A retreat in shares of Australia’s big banks after the Reserve Bank cut its benchmark
interest rate held back the local equities market.
The S&P/ASX 200 initially extended the day’s modest advance after the central bank
lowered the cash rate another 0.25 percentage point to a fresh all-time low of 1%, but
faltered as the major banks fell to settle up just 5.1 points at 6653.2.
Westpac fell 1.6%, Commonwealth Bank and ANZ each dropped 1.5%, and National Australia
Bank slipped 1.2%. The telecom sector was also in the red, with Speedcast sinking 41%
after resetting earnings expectations, but the materials subindex picked up 1.1% and
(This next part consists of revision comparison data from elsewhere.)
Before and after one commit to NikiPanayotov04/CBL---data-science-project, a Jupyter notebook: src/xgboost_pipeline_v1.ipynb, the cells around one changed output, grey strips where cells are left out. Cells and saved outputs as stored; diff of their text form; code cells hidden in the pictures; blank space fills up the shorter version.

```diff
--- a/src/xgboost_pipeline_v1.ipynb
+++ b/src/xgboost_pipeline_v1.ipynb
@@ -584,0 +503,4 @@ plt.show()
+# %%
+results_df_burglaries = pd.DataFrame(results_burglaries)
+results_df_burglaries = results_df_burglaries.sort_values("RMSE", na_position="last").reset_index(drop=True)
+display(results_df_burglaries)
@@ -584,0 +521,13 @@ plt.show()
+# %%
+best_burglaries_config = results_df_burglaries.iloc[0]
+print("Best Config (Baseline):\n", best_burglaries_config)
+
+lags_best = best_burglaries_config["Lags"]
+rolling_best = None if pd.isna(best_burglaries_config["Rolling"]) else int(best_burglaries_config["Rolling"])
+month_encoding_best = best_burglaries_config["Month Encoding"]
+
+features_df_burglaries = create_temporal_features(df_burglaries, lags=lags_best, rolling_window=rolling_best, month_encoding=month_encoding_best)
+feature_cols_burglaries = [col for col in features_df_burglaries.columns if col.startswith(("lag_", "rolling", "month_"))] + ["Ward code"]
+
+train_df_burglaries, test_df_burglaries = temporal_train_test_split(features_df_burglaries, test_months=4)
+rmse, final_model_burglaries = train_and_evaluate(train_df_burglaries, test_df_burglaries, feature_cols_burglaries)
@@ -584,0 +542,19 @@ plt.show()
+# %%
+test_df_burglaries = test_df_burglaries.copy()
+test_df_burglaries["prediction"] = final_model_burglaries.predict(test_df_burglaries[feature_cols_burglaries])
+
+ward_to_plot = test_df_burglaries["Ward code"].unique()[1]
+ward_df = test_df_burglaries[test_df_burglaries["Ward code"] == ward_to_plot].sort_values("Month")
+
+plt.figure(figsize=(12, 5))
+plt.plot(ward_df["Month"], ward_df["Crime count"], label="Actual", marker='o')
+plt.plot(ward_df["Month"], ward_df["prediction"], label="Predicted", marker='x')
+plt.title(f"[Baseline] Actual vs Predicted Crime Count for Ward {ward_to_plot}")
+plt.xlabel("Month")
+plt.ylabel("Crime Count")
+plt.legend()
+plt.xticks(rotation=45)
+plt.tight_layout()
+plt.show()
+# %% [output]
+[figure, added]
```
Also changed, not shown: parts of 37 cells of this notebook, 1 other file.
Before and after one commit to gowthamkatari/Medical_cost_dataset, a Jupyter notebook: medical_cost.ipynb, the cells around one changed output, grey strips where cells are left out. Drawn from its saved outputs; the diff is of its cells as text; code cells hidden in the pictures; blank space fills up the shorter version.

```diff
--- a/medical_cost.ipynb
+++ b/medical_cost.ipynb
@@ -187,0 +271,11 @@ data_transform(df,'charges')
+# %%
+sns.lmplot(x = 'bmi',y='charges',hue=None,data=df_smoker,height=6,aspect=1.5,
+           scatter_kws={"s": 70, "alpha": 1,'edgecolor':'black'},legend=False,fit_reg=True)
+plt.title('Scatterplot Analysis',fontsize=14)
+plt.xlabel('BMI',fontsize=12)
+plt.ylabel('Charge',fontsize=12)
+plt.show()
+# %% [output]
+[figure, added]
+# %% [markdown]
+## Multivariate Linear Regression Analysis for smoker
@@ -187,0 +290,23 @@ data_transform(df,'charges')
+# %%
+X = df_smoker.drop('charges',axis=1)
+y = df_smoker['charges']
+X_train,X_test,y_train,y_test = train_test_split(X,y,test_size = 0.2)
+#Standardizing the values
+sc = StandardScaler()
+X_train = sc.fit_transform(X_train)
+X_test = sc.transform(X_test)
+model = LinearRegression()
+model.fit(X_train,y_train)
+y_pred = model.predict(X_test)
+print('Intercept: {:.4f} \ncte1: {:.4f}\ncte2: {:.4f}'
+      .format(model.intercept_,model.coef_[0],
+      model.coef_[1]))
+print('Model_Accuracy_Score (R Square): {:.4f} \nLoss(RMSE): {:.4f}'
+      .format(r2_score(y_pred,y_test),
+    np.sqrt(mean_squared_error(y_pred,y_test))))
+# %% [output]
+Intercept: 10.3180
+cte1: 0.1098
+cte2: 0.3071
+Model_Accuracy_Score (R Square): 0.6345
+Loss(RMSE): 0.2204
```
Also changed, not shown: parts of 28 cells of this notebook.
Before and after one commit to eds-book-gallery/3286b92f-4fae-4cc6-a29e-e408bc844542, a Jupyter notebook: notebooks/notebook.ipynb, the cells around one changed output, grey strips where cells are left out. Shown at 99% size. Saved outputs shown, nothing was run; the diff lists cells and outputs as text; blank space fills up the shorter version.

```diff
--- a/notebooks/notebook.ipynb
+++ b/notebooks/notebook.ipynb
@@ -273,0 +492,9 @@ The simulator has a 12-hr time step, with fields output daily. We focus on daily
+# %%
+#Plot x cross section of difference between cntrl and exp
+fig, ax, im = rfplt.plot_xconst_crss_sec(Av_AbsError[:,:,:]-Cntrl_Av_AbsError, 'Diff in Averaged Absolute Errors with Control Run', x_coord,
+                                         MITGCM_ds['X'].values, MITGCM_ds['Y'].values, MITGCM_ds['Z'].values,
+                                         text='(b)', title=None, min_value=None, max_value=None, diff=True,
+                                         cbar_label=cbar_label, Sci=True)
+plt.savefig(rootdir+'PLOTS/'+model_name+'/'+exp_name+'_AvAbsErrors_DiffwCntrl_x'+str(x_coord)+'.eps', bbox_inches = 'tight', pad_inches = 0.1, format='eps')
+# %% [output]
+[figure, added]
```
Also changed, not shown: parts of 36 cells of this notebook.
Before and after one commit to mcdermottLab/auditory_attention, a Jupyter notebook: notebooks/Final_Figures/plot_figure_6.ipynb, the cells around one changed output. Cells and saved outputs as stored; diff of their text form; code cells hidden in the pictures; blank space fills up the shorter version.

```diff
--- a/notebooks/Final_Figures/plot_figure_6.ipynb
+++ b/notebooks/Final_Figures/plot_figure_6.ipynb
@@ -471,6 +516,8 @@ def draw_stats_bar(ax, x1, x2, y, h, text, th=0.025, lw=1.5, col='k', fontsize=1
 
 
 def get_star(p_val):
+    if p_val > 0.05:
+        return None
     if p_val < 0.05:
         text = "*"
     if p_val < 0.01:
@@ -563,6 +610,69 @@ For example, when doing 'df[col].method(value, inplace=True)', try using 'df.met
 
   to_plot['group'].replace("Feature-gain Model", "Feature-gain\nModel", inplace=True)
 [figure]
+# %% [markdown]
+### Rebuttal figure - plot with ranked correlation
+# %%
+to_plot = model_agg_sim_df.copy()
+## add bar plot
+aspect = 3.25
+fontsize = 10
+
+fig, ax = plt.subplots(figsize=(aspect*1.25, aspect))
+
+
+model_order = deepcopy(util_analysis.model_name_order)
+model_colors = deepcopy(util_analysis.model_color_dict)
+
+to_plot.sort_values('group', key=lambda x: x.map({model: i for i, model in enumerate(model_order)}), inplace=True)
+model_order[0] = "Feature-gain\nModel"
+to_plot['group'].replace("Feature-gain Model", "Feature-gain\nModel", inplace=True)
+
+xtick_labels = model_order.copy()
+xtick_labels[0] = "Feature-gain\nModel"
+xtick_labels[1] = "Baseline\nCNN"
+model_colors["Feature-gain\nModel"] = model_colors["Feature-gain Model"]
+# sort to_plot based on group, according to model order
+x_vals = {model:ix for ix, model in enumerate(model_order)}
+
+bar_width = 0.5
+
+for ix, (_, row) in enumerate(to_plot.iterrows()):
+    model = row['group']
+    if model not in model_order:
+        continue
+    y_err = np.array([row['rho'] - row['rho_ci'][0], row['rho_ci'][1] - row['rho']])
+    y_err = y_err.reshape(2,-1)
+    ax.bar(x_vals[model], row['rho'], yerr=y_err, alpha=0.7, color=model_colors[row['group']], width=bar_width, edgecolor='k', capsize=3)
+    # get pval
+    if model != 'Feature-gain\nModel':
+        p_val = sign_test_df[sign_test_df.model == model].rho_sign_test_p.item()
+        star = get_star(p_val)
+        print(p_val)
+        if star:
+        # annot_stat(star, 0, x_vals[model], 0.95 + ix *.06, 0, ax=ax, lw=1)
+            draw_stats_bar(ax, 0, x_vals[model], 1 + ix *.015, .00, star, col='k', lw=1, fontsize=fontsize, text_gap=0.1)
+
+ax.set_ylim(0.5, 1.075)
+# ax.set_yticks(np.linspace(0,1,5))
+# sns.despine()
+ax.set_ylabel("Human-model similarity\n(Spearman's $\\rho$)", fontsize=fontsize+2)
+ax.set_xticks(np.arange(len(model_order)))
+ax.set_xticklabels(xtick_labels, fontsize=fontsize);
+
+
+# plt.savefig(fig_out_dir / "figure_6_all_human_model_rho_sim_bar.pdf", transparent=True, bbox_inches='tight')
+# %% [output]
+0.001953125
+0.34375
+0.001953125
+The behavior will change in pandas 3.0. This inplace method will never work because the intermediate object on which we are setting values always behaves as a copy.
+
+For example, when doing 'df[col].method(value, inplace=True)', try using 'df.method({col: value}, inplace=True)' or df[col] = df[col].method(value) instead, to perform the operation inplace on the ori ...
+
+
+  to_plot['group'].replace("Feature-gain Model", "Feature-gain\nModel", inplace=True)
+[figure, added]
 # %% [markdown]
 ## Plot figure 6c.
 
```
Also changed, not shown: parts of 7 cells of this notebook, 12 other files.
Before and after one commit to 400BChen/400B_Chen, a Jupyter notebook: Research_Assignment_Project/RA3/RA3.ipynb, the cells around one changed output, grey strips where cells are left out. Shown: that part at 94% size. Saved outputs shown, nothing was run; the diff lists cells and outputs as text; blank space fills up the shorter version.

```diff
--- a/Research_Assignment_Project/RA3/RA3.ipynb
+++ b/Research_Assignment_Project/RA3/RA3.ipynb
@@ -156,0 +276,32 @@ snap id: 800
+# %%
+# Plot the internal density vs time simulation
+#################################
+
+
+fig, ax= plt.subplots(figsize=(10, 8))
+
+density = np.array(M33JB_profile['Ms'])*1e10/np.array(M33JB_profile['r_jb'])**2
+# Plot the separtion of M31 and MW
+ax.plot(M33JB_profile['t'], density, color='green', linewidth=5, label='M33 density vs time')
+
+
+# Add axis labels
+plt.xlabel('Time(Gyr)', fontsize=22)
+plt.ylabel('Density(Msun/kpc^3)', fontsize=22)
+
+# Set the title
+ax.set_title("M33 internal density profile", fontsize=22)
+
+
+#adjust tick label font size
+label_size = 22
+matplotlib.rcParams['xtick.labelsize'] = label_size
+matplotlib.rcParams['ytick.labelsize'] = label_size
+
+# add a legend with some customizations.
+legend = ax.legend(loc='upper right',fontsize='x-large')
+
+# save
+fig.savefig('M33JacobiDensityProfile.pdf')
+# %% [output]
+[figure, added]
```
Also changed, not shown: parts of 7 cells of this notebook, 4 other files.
energy stocks gained 0.5% as most other sectors strengthened.
U.S. stocks were flat intraday as optimism about the prospects of a trade deal between
the U.S. and China waned.
The S&P 500 fell 6 points, or 0.2% after reaching a high on Monday. The Dow Jones
Industrial Average slipped about 59 points, or 0.2%. The Nasdaq Composite fell about
Continued uncertainty surrounding trade after this weekend’s talks at the G-20 summit
tempered some of investors’ initial enthusiasm. For example, the U.S. said it may
introduce new levies on the European Union, depending on the outcome of a World Trade
Organization case over the EU’s subsidies of the airplane manufacturer Airbus.
Gold prices rallied, with the yellow metal recouping much of the hefty declines from a
day earlier, when it posted the sharpest single-session decline in more than a year.
Investors favored haven assets, such as gold, on the back of weakness in the U.S.
dollar and losses in the U.S. stock market.
Oil futures slumped, more than erasing gains from a day earlier that followed word of
extended OPEC-led production cuts, with investors unable to shake demand worries tied to
a vulnerable global economy and trade negotiations.
Analysts said the expected production extension packed few surprises, failing to offset
the clouds forming on the demand side.
August West Texas Intermediate crude fell $2.84, or 4.8%, to settle at $56.25 a barrel
on the New York Mercantile Exchange. On Monday, prices settled 1.1% higher on
expectations that OPEC would extend its output-cut agreement. It announced the extension
after Nymex futures settled.
International benchmark September Brent finished at $62.40, down $2.66, or 4.1%, on ICE
Both crude benchmarks marked the lowest finish for a front-month contract since June
19, according to Dow Jones Market Data.
The U.S. dollar was modestly weaker intraday as investors were more optimistic about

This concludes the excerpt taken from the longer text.